TASK DESCRIPTION:
Below this task are records; return each one exactly and omit its images.

THE DATA:
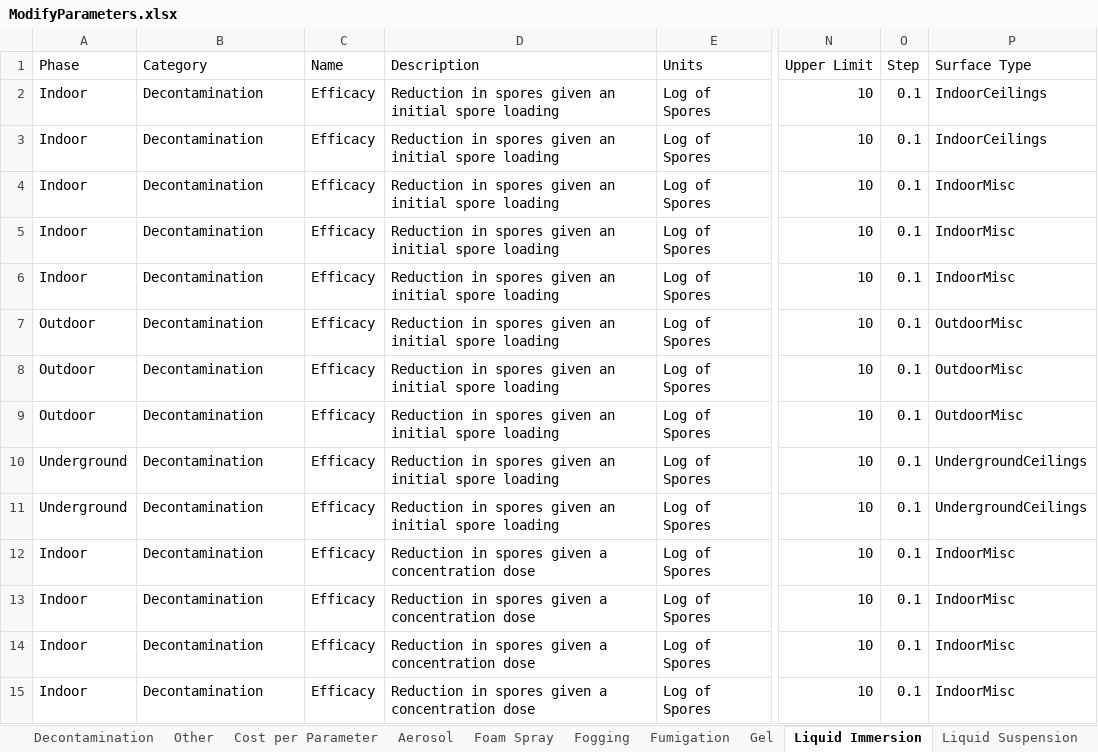
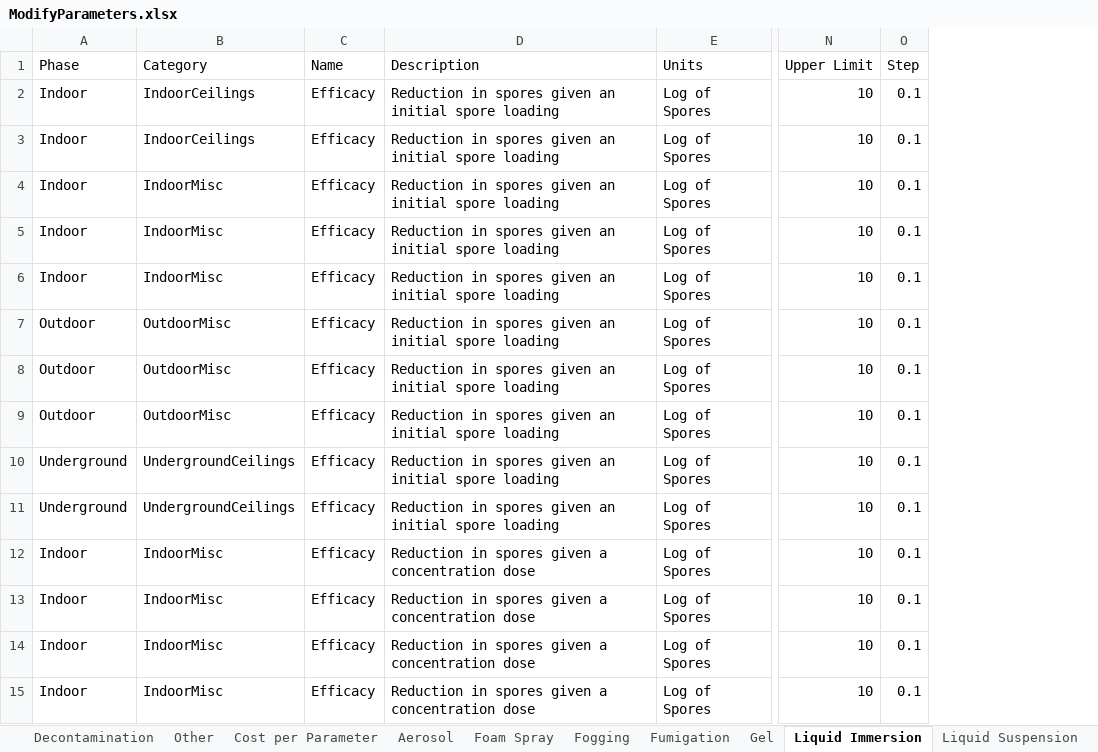
Before and after one commit to USEPA/EPADecon, an Excel workbook: InputFiles/ModifyParameters.xlsx, sheet Liquid Immersion, drawn as a sheet; only a part is shown, gaps mark what is left out; values as stored, in another font and other column widths than the file's, no borders; conditional formats and table styles not drawn; the diff covers the shown part only; the diff names each change by its address in the sheet, - before the commit and + after, or states it on an @@ line.

Commit message:
Continue revisions to improve types that are being utilized in the code

```diff
--- a/InputFiles/ModifyParameters.xlsx (sheet Liquid Immersion)
+++ b/InputFiles/ModifyParameters.xlsx (sheet Liquid Immersion)
-column P (Surface Type), rows 2-15: IndoorCeilings | IndoorCeilings | IndoorMisc | IndoorMisc | IndoorMisc | OutdoorMisc | OutdoorMisc | OutdoorMisc | UndergroundCeilings | UndergroundCeilings | IndoorMisc | IndoorMisc | IndoorMisc | IndoorMisc
-B2:B3 (Category): Decontamination
+B2:B3 (Category): IndoorCeilings
-B4:B6 (Category): Decontamination
+B4:B6 (Category): IndoorMisc
-B7:B9 (Category): Decontamination
+B7:B9 (Category): OutdoorMisc
-B10:B11 (Category): Decontamination
+B10:B11 (Category): UndergroundCeilings
-B12:B15 (Category): Decontamination
+B12:B15 (Category): IndoorMisc
```
Also changed, not shown: 25 edited cells elsewhere in this sheet, sheet Foam Spray, sheet Fumigation, sheet Physical, sheet Liquid Wipe, sheet Fogging, sheet Gel, 3 more sheets, 10 other files.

SOLUTION TO THIS PROBLEM:
Before and after one commit to USEPA/EPADecon, an Excel workbook: InputFiles/ModifyParameters.xlsx, sheet Liquid Immersion, drawn as a sheet; only a part is shown, gaps mark what is left out; values as stored, in another font and other column widths than the file's, no borders; conditional formats and table styles not drawn; the diff covers the shown part only; the diff names each change by its address in the sheet, - before the commit and + after, or states it on an @@ line.

Commit message:
Continue revisions to improve types that are being utilized in the code

```diff
--- a/InputFiles/ModifyParameters.xlsx (sheet Liquid Immersion)
+++ b/InputFiles/ModifyParameters.xlsx (sheet Liquid Immersion)
-column P (Surface Type), rows 2-15: IndoorCeilings | IndoorCeilings | IndoorMisc | IndoorMisc | IndoorMisc | OutdoorMisc | OutdoorMisc | OutdoorMisc | UndergroundCeilings | UndergroundCeilings | IndoorMisc | IndoorMisc | IndoorMisc | IndoorMisc
-B2:B3 (Category): Decontamination
+B2:B3 (Category): IndoorCeilings
-B4:B6 (Category): Decontamination
+B4:B6 (Category): IndoorMisc
-B7:B9 (Category): Decontamination
+B7:B9 (Category): OutdoorMisc
-B10:B11 (Category): Decontamination
+B10:B11 (Category): UndergroundCeilings
-B12:B15 (Category): Decontamination
+B12:B15 (Category): IndoorMisc
```
Also changed, not shown: 25 edited cells elsewhere in this sheet, sheet Foam Spray, sheet Fumigation, sheet Physical, sheet Liquid Wipe, sheet Fogging, sheet Gel, 3 more sheets, 10 other files.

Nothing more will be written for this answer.